WHAT IS EXPECTED.
Find the lines below holding the word "android" and copy each of them.

Data extracted from a collection:

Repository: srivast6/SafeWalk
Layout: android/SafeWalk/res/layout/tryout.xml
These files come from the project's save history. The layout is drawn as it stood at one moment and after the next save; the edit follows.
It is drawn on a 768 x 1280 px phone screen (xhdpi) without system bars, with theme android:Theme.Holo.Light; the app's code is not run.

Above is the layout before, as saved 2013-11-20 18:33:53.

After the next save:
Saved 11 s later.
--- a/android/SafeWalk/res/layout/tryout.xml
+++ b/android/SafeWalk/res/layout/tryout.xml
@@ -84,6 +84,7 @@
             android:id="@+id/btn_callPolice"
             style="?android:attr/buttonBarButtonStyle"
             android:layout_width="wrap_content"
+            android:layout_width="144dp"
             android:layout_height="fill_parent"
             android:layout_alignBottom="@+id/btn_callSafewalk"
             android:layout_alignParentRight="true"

ANSWER AREA.
Layout: android/SafeWalk/res/layout/tryout.xml
It is drawn on a 768 x 1280 px phone screen (xhdpi) without system bars, with theme android:Theme.Holo.Light; the app's code is not run.
--- a/android/SafeWalk/res/layout/tryout.xml
+++ b/android/SafeWalk/res/layout/tryout.xml
             android:id="@+id/btn_callPolice"
             style="?android:attr/buttonBarButtonStyle"
             android:layout_width="wrap_content"
+            android:layout_width="144dp"
             android:layout_height="fill_parent"
             android:layout_alignBottom="@+id/btn_callSafewalk"
             android:layout_alignParentRight="true"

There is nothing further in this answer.